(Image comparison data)
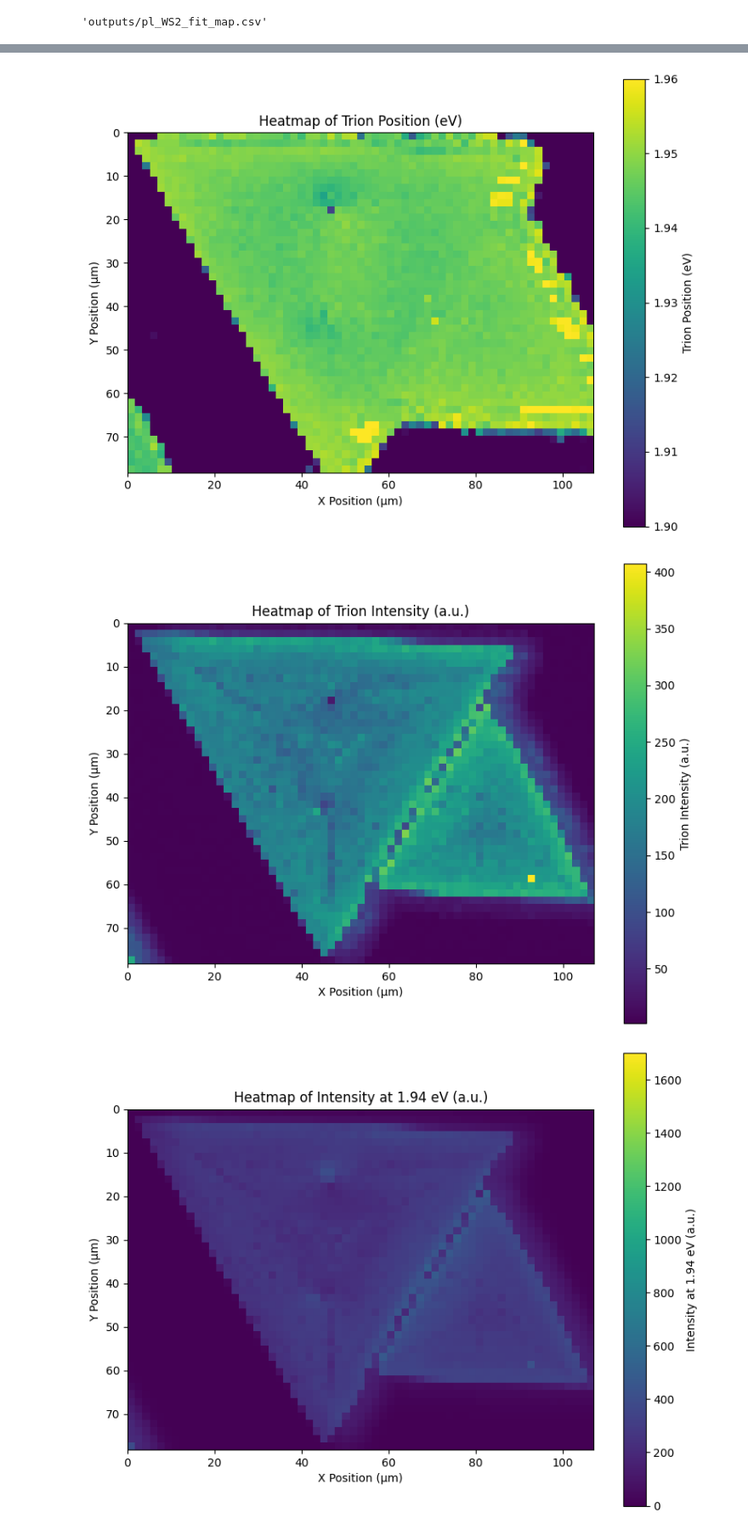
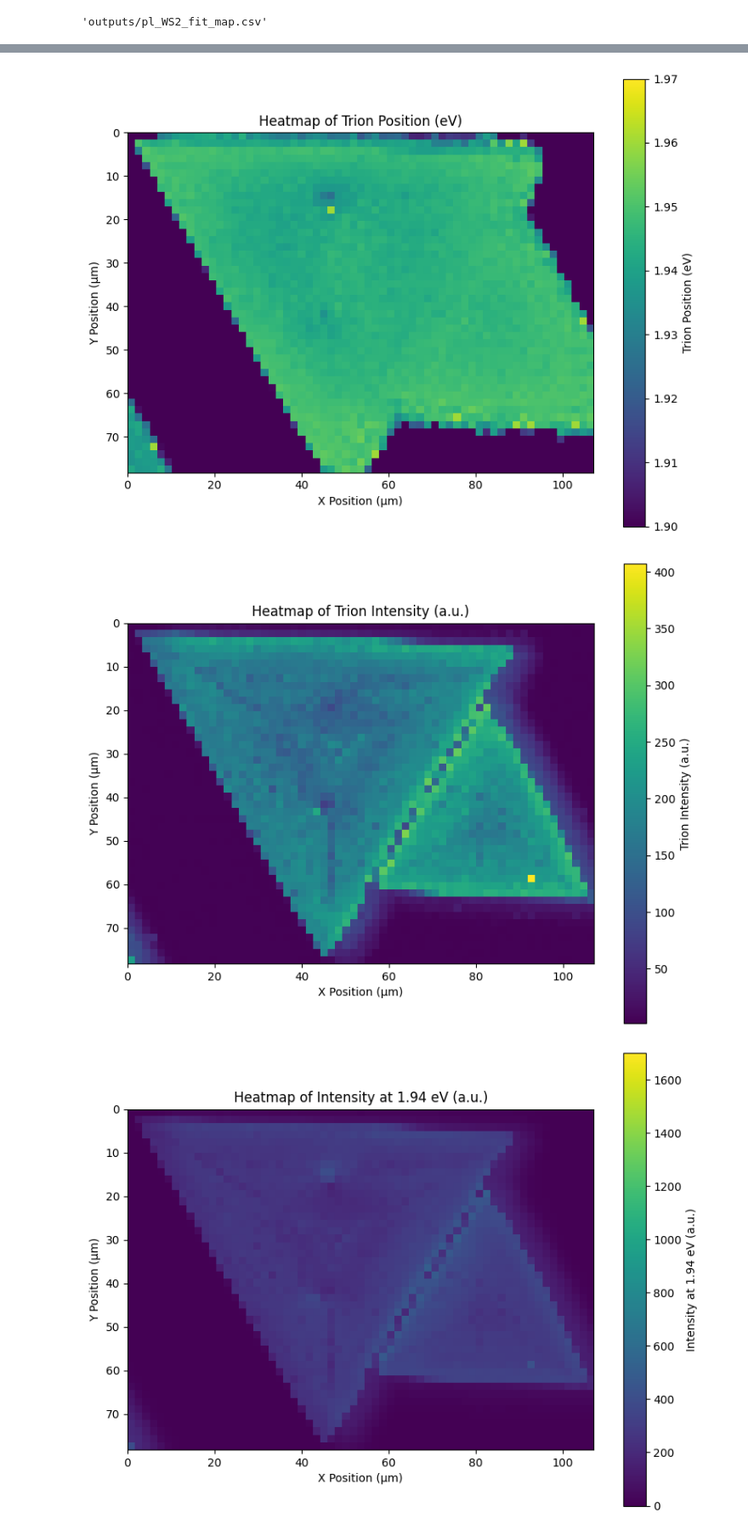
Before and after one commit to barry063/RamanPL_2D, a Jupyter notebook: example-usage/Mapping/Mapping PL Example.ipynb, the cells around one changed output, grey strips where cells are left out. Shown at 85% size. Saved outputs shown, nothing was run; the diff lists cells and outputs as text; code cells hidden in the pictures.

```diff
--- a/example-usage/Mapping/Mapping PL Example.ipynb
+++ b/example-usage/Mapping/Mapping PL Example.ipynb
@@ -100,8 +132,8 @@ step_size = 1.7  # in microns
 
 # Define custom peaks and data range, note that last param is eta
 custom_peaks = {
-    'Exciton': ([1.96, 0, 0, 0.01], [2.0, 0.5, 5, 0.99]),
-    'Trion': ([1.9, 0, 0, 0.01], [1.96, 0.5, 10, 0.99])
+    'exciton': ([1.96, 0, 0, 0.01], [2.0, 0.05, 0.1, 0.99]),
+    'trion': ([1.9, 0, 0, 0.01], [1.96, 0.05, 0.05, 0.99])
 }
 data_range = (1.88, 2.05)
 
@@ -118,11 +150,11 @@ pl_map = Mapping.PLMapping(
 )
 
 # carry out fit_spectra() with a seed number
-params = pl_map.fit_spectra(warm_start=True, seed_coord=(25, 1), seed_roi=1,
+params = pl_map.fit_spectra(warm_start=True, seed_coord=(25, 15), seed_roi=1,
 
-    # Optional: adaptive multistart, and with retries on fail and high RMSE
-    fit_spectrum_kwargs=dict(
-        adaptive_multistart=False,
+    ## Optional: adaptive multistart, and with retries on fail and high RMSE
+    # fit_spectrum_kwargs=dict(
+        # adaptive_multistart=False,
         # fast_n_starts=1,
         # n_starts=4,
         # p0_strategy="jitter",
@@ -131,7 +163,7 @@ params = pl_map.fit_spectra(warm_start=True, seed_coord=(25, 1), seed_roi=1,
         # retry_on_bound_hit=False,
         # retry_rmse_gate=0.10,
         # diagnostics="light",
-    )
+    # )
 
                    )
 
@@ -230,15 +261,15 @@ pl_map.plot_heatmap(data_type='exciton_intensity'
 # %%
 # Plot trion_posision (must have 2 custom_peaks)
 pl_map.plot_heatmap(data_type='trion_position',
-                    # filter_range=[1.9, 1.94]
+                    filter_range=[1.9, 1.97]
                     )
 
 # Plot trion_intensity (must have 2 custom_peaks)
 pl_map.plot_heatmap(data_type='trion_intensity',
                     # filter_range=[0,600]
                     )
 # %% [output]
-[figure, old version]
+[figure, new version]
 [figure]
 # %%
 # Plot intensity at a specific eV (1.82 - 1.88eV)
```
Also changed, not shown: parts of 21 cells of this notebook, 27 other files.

Goal of the exercise —
Copy each line of the data that contains the word "notebook", leaving the other lines out.

Result of the exercise —
Before and after one commit to barry063/RamanPL_2D, a Jupyter notebook: example-usage/Mapping/Mapping PL Example.ipynb, the cells around one changed output, grey strips where cells are left out. Shown at 85% size. Saved outputs shown, nothing was run; the diff lists cells and outputs as text; code cells hidden in the pictures.
Also changed, not shown: parts of 21 cells of this notebook, 27 other files.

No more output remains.